Fiddler Jordan Tirell-Wysocki and guitarist Matt Jensen join Kate in-studio on the Folk Show.
Tirell-Wysocki, a Canterbury fiddler who studied under Dudley Laufman and Carolyn Parrot will be appearing at the NHAMA (New Hampshire Acoustic Music Association) Spring Fling this Sunday, March 4 at the TupeloMusic Hall in Londonderry.
This week, weekends on All Things Considered begins a new series called "Why Music Matters": stories from fans, in their own words, about how music has changed their lives. In this first installment, Seattle resident Nathan Hotchkiss reflects on a sheltered childhood.
"My parents were very religious," he says. "I was limited to listening only to Christian music and classical. My father would stay away a lot, and my mother would be wrapped up in her own turmoil, and it would spill over onto me."

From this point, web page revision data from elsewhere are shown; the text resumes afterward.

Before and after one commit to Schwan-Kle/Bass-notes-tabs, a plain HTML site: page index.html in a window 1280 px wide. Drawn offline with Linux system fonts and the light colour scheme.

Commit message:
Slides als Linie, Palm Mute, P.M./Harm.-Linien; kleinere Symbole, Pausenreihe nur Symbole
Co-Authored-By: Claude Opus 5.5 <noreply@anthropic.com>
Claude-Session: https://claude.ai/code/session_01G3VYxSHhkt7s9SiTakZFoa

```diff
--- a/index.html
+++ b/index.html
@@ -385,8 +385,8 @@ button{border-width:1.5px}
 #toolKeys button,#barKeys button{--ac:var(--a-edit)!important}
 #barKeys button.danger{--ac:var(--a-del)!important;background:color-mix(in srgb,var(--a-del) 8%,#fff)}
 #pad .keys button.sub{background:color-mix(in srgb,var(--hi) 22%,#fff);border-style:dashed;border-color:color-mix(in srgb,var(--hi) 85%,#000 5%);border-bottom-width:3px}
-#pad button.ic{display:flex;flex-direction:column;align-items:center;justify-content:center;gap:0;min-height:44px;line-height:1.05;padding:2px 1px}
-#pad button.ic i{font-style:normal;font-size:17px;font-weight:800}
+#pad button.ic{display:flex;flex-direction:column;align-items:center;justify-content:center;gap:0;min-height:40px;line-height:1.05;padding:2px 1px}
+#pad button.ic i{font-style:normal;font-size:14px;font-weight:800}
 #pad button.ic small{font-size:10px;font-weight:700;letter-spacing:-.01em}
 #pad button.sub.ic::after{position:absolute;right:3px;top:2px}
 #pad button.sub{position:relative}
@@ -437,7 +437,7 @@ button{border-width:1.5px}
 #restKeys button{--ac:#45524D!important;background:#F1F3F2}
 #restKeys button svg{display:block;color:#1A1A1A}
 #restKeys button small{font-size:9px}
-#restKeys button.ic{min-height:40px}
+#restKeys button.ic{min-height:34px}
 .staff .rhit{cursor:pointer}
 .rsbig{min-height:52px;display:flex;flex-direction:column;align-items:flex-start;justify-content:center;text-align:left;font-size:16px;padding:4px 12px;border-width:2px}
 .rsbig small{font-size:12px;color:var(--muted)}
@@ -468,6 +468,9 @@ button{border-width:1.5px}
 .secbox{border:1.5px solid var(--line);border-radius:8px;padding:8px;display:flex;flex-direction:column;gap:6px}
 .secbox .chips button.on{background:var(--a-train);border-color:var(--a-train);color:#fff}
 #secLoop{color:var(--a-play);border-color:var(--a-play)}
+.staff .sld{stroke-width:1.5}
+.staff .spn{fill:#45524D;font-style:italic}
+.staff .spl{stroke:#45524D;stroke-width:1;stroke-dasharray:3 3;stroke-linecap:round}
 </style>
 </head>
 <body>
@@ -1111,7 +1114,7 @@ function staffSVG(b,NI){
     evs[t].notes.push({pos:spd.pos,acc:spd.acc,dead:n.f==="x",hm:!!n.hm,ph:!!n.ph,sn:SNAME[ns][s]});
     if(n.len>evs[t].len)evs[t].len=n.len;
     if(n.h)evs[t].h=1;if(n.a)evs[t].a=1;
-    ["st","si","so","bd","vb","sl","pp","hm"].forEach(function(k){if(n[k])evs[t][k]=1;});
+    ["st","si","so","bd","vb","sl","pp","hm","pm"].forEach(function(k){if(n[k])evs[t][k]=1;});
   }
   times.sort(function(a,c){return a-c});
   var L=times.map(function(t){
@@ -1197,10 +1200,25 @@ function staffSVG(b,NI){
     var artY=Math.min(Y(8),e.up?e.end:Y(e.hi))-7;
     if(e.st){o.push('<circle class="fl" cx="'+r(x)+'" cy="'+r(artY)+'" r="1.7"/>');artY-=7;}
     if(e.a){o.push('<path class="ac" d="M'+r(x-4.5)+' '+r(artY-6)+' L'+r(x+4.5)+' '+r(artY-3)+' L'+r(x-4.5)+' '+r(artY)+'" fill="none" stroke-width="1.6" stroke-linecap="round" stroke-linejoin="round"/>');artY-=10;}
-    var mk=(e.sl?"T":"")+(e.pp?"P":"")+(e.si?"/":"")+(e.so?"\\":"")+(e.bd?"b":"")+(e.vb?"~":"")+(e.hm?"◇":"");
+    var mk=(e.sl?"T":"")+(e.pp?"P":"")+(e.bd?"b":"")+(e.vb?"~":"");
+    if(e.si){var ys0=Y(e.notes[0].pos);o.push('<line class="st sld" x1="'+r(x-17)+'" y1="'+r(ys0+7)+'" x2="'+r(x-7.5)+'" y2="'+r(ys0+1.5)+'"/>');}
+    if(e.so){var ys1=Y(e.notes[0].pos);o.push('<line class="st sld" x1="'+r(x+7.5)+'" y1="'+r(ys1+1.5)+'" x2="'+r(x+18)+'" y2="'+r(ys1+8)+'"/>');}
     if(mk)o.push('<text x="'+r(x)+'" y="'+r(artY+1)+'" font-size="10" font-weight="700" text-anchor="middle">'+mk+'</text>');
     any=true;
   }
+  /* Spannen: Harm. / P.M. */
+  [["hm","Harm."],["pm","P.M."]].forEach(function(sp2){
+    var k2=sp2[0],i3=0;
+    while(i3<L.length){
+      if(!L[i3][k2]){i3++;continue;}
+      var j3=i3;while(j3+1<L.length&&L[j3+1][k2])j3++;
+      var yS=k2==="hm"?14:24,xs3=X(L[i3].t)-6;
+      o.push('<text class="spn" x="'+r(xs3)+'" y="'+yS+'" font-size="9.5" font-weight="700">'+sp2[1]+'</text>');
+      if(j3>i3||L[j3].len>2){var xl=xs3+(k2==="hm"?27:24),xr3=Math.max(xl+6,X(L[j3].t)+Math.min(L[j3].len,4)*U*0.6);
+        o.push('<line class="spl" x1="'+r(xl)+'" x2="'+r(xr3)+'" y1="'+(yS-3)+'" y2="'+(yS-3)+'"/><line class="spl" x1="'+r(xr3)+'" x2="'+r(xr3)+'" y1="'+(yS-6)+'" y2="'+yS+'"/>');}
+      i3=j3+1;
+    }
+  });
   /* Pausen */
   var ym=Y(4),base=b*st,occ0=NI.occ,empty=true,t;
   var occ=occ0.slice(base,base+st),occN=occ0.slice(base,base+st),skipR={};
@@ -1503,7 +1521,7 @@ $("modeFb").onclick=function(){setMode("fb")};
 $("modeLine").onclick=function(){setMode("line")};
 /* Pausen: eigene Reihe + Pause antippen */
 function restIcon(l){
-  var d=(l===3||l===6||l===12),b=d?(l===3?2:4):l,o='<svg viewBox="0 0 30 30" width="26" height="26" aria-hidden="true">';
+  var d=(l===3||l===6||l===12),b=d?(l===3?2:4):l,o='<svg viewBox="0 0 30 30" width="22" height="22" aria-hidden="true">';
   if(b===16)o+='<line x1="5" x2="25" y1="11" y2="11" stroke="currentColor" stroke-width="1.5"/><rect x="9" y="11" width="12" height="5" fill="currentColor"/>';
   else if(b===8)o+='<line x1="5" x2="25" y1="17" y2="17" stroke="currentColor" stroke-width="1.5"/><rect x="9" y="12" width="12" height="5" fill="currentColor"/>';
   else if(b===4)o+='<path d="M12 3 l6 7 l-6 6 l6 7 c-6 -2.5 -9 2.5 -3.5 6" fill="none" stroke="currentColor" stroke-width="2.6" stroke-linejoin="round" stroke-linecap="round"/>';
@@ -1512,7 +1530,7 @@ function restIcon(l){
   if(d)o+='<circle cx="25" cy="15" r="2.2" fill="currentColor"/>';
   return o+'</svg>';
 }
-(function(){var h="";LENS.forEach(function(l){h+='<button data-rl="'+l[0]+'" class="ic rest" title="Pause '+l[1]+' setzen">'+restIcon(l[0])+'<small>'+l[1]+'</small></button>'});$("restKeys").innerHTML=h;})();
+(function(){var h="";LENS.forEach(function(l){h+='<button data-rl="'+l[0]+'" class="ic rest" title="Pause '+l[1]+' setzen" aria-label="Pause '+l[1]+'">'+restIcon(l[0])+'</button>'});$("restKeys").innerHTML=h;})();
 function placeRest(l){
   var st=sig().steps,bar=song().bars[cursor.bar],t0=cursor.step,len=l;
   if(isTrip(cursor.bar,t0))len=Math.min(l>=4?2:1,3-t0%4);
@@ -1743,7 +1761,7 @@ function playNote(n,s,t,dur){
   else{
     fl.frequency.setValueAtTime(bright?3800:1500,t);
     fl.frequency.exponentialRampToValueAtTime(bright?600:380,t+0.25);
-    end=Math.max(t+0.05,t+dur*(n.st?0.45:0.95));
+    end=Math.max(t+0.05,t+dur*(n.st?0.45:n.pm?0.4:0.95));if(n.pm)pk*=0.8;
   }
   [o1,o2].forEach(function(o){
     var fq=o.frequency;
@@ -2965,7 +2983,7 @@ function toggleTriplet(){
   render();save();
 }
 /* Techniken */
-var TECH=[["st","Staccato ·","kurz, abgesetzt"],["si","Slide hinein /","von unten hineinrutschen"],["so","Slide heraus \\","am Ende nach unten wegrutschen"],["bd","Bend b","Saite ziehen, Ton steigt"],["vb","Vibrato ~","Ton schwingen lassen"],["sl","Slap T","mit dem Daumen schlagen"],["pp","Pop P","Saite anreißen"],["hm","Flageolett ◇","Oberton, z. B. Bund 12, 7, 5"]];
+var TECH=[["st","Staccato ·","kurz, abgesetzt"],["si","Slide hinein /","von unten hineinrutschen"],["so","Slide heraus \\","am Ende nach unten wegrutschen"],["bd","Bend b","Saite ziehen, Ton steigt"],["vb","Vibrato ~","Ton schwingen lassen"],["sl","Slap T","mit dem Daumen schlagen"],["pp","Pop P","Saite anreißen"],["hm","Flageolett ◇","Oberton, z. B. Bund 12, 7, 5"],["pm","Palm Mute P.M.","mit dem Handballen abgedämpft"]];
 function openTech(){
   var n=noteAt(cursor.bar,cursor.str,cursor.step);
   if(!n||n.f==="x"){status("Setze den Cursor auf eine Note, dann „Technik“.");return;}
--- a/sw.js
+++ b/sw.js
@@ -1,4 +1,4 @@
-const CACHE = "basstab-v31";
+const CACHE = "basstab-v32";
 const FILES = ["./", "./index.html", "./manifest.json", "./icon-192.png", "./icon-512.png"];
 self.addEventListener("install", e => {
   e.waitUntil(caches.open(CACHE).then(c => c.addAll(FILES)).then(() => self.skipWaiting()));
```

Just about three years after he violently assaulted her, R&B singer Chris Brown is back with pop star Rihanna — musically, at least. On Monday night, each released a new version of a previously released song. Both remixes feature the other party, and both are causing quite the stir.
Before the rise of Def Jam as hip-hop's definitive record label, there was Profile, which helped shepherd in some of the genre's early shifts in sound and style. A new two-CD anthology, Giant Single: The Profile Records Rap Anthology, chronicles the label's 15-year history and legacy.
All My Lovely Goners, the fifth release and fourth full length album from the indie rock outfit, Winterpills, who hail from the creative spring that is Northampton, Massachusetts. Their songs have appeared on ABC’s Grey’s Anatomy, NBC’s Parenthood, and now, NHPR’s Word of Mouth. Joining us from a studio in Amherst is Philip Price, guitarist and one of the leading vocalists for the band.